Couple Sues Google for Street View Photos on Private Road
We’ve heard all kinds of privacy concerns since Google Maps launched its Street View photos last May, most of which have had little legal merit. However, this week a new lawsuit about Street View images could change that.
Aaron and Christine Boring (yeah, seriously) of Pittsburgh, PA, are suing Google for posting images of their home which is located on a private road. The suit, filed Wednesday in Pennsylvania, asks for $25,000 in damages and the destruction of all photos of their home in all media (including film . . .). The suit does display a basic knowledge of the Street View program (other than the film part). It was filed on Wednesday (so this isn’t an April Fools’ joke).
What better way to protect your privacy, bought for “a considerable sum of money” (according to the Smoking Gun, records indicate that was $163,000), than to file a public record with the address and photographs of your private residence?
But seriously, there is some merit to some of their arguments.

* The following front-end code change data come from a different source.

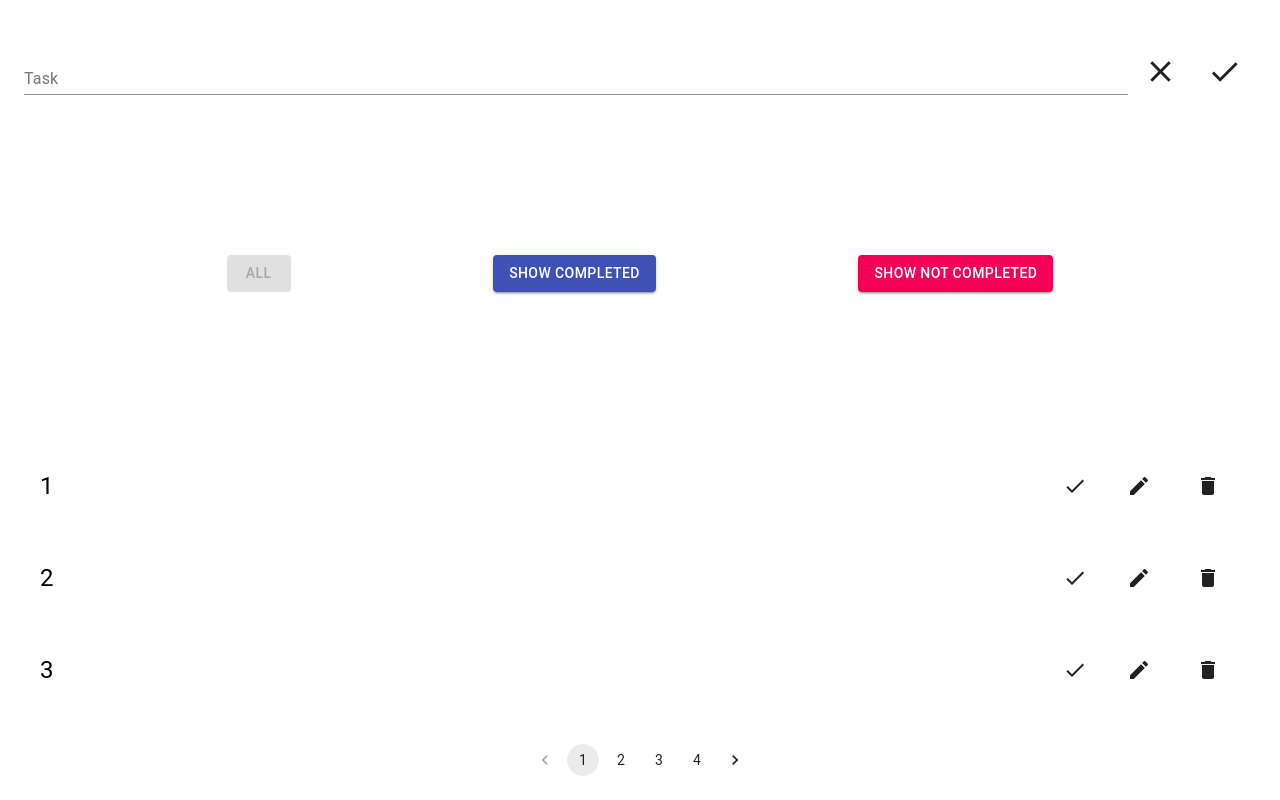
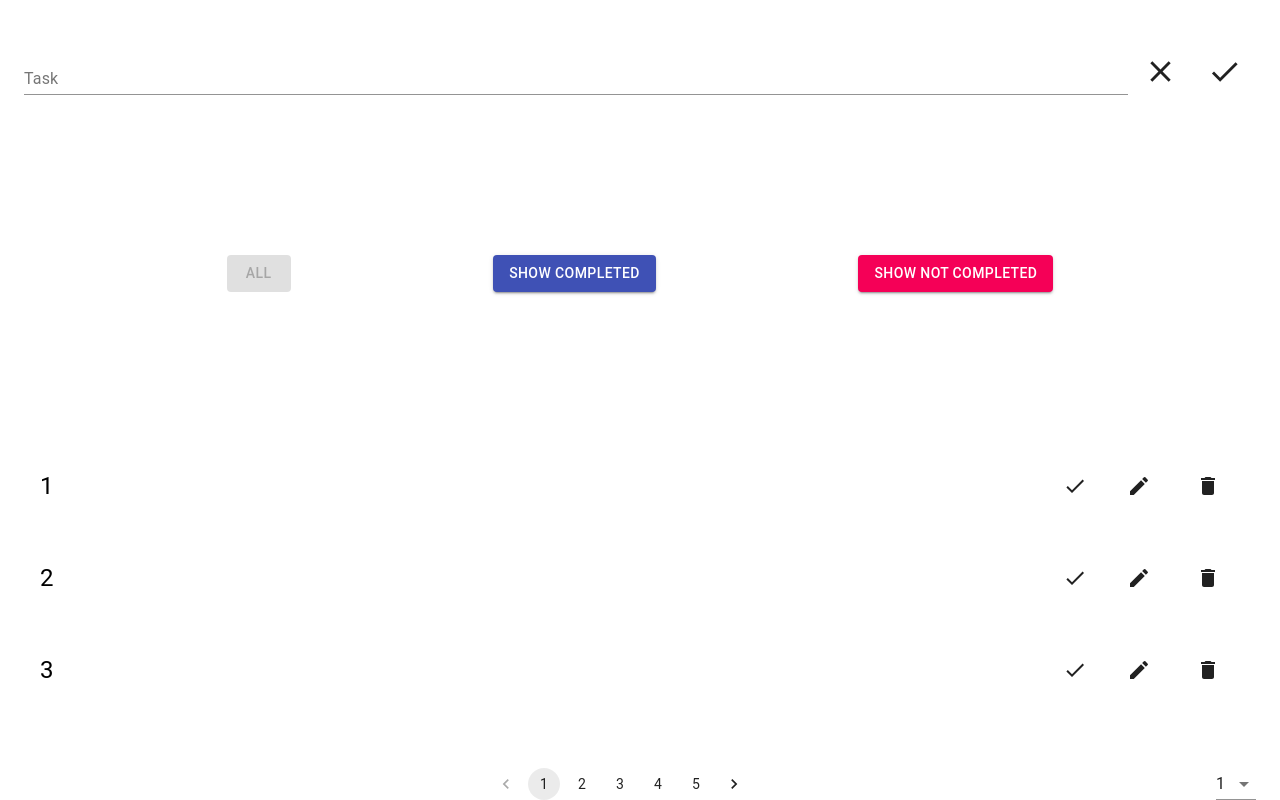
Before and after one commit to kinshhakD/TodoList-React-Redux-Thunk-Material-UI, a React (Create React App) app: page / in a window 1280 px wide. Shown: the part 165-965 px from the top of the page. Before the commit the page ends 941 px from the top, so only its background shows below. Built offline with nearby package versions, Linux system fonts and the light colour scheme; data requests are answered from the project's data file.

Commit message:
added pagination, refactoring

```diff
--- a/db.json
+++ b/db.json
@@ -49,6 +49,21 @@
       "text": "10",
       "completed": false,
       "id": 10
+    },
+    {
+      "text": "11",
+      "completed": false,
+      "id": 11
+    },
+    {
+      "text": "12",
+      "completed": false,
+      "id": 12
+    },
+    {
+      "text": "13",
+      "completed": false,
+      "id": 13
     }
   ]
 }
--- /dev/null
+++ b/src/Context.js
@@ -0,0 +1,3 @@
+import React, { createContext } from 'react';
+
+export const TasksContext = createContext();
--- /dev/null
+++ b/src/components/Pagination/CategoryPage.jsx
@@ -0,0 +1,78 @@
+import React, { useContext } from 'react';
+import { Box, makeStyles } from '@material-ui/core';
+import { Pagination } from '@material-ui/lab';
+import { TasksContext } from '../../Context';
+import TasksPerPage from './TasksPerPage';
+
+const useStyles = makeStyles({
+  pagination: {
+    display: 'flex',
+    justifyContent: 'center',
+    flex: 1,
+  },
+});
+
+function CategoryPage() {
+  const {
+    filterTasks, tasks, completedList, notCompletedList, pagination, setPagination,
+  } = useContext(TasksContext);
+
+  const styles = useStyles();
+
+  const { currentPage, tasksPerPage } = pagination;
+
+  const changePage = (event, newPage) => setPagination({ ...pagination, currentPage: newPage });
+
+  const changeTasksPerPage = ({ target }) => setPagination({ ...pagination, currentPage: 1, tasksPerPage: target.value });
+
+  return (
+    <>
+      {
+          filterTasks === 'allTasks' && tasks.length > tasksPerPage ? (
+            <Box display="flex" justifyContent="center">
+              <Pagination
+                className={styles.pagination}
+                defaultValue={1}
+                page={currentPage}
+                onChange={changePage}
+                count={Math.ceil(tasks.length / tasksPerPage)}
+              />
+              <TasksPerPage
+                onChangeTasksPerPage={changeTasksPerPage}
+              />
+            </Box>
+          )
+            : filterTasks === 'completed' && completedList.length > tasksPerPage ? (
+              <Box display="flex" justifyContent="center">
+                <Pagination
+                  className={styles.pagination}
+                  defaultValue={1}
+                  page={currentPage}
+                  onChange={changePage}
+                  count={Math.ceil(completedList.length / tasksPerPage)}
+                />
+                <TasksPerPage
+                  onChangeTasksPerPage={changeTasksPerPage}
+                />
+              </Box>
+            ) : filterTasks === 'notCompleted' && notCompletedList.length > tasksPerPage ? (
+              <Box display="flex" justifyContent="center">
+                <Pagination
+                  className={styles.pagination}
+                  defaultValue={1}
+                  page={currentPage}
+                  onChange={changePage}
+                  count={Math.ceil(notCompletedList.length / tasksPerPage)}
+                />
+                <TasksPerPage
+                  onChangeTasksPerPage={changeTasksPerPage}
+                  tasksPerPage={tasksPerPage}
+                />
+              </Box>
+            ) : null
+        }
+    </>
+  );
+}
+
+export default CategoryPage;
--- /dev/null
+++ b/src/components/Pagination/TasksPerPage.jsx
@@ -0,0 +1,26 @@
+import { MenuItem, Select } from '@material-ui/core';
+import React from 'react';
+import PropTypes from 'prop-types';
+
+function TasksPerPage({ onChangeTasksPerPage }) {
+  return (
+    <Select
+      defaultValue={1}
+      onChange={onChangeTasksPerPage}
+    >
+      <MenuItem value="1">1</MenuItem>
+      <MenuItem value="2">2</MenuItem>
+      <MenuItem value="3">3</MenuItem>
+      <MenuItem value="4">4</MenuItem>
+      <MenuItem value="5">5</MenuItem>
+      <MenuItem value="6">6</MenuItem>
+      <MenuItem value="7">7</MenuItem>
+    </Select>
+  );
+}
+
+TasksPerPage.propTypes = {
+  onChangeTasksPerPage: PropTypes.func,
+};
+
+export default TasksPerPage;
--- a/src/components/Tasks/Tasks.jsx
+++ b/src/components/Tasks/Tasks.jsx
@@ -1,14 +1,21 @@
-import { Box, List } from '@material-ui/core';
+import { Box, List, makeStyles } from '@material-ui/core';
 import React, { useEffect, useState } from 'react';
 import { useDispatch, useSelector } from 'react-redux';
 import PropTypes from 'prop-types';
-import { Pagination } from '@material-ui/lab';
 import { MiddlewareActions } from '../../redux/Actions/Actions';
 import Task from './Task';
+import { TasksContext } from '../../Context';
+import CategoryPage from '../Pagination/CategoryPage';
 
-const Tasks = ({
-  filterTasks,
-}) => {
+const useStyles = makeStyles({
+  list: {
+    minHeight: '300px',
+  },
+});
+
+const Tasks = ({ filterTasks }) => {
+  const styles = useStyles();
+
   const dispatch = useDispatch();
 
   const [pagination, setPagination] = useState({
@@ -30,8 +37,6 @@ const Tasks = ({
 
   const paginationList = (list = []) => list.slice(firstTaskIndex, lastTaskIndex);
 
-  const changePage = (event, newPage) => setPagination({ ...pagination, currentPage: newPage });
-
   const paginationAllTasks = paginationList(tasks);
 
   const paginationCompletedTasks = paginationList(completedList);
@@ -42,16 +47,24 @@ const Tasks = ({
     dispatch(MiddlewareActions.removeTask(task));
   };
 
+  const completedTask = (task) => dispatch(MiddlewareActions.completedTask(task));
+
   useEffect(() => {
     setPagination({ ...pagination, currentPage: 1 });
   }, [filterTasks]);
-
-  const completedTask = (task) => dispatch(MiddlewareActions.completedTask(task));
-
   return (
-    <Box>
-      <List>
-        {
+    <TasksContext.Provider value={{
+      tasks,
+      completedList,
+      notCompletedList,
+      filterTasks,
+      pagination,
+      setPagination,
+    }}
+    >
+      <Box>
+        <List className={styles.list}>
+          {
         filterTasks === 'allTasks'
         && tasks.length > 0
           ? paginationAllTasks.map((task) => (
@@ -89,39 +102,10 @@ const Tasks = ({
                 />
               )) : null
       }
-      </List>
-      {
-          filterTasks === 'allTasks' && tasks.length > 3 ? (
-            <Box display="flex" justifyContent="center">
-              <Pagination
-                defaultPage={1}
-                page={currentPage}
-                onChange={changePage}
-                count={Math.ceil(tasks.length / tasksPerPage)}
-              />
-            </Box>
-          )
-            : filterTasks === 'completed' && completedList.length > 3 ? (
-              <Box display="flex" justifyContent="center">
-                <Pagination
-                  defaultPage={1}
-                  page={currentPage}
-                  onChange={changePage}
-                  count={Math.ceil(completedList.length / tasksPerPage)}
-                />
-              </Box>
-            ) : filterTasks === 'notCompleted' && notCompletedList.length > 3 ? (
-              <Box display="flex" justifyContent="center">
-                <Pagination
-                  defaultPage={1}
-                  page={currentPage}
-                  onChange={changePage}
-                  count={Math.ceil(notCompletedList.length / tasksPerPage)}
-                />
-              </Box>
-            ) : null
-        }
-    </Box>
+        </List>
+        <CategoryPage />
+      </Box>
+    </TasksContext.Provider>
   );
 };
 Tasks.propTypes = {
```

They claim that the private status of their road is “clearly marked.” I’m not sure which of the actual road signs from their road, pictured at right, is supposed to be the clearly marked one, but maybe it’s legible in person.
Perhaps best of all? The road numbering Google uses is so off that you actually can’t locate their house given their street address unless you know what you’re looking for.
However, the suit does get a bit more credible. It appears that Oakridge Ln terminates in the Borings’ private driveway. In the suit, they state that their property contains a 50-foot easement (presumably the road). So Google did, apparently, drive up their driveway and photograph their house, garage and pool. How this caused them $25,000 in damages remains to be demonstrated, of course.
But here’s one idea for a compromise: Google will destroy any photos taken from within fifty feet of the Boring house (ie on the Boring property). However, I’m not sure that just being on a private road, especially a portion not owned and controlled by the plaintiffs, constitutes an infringement of their privacy.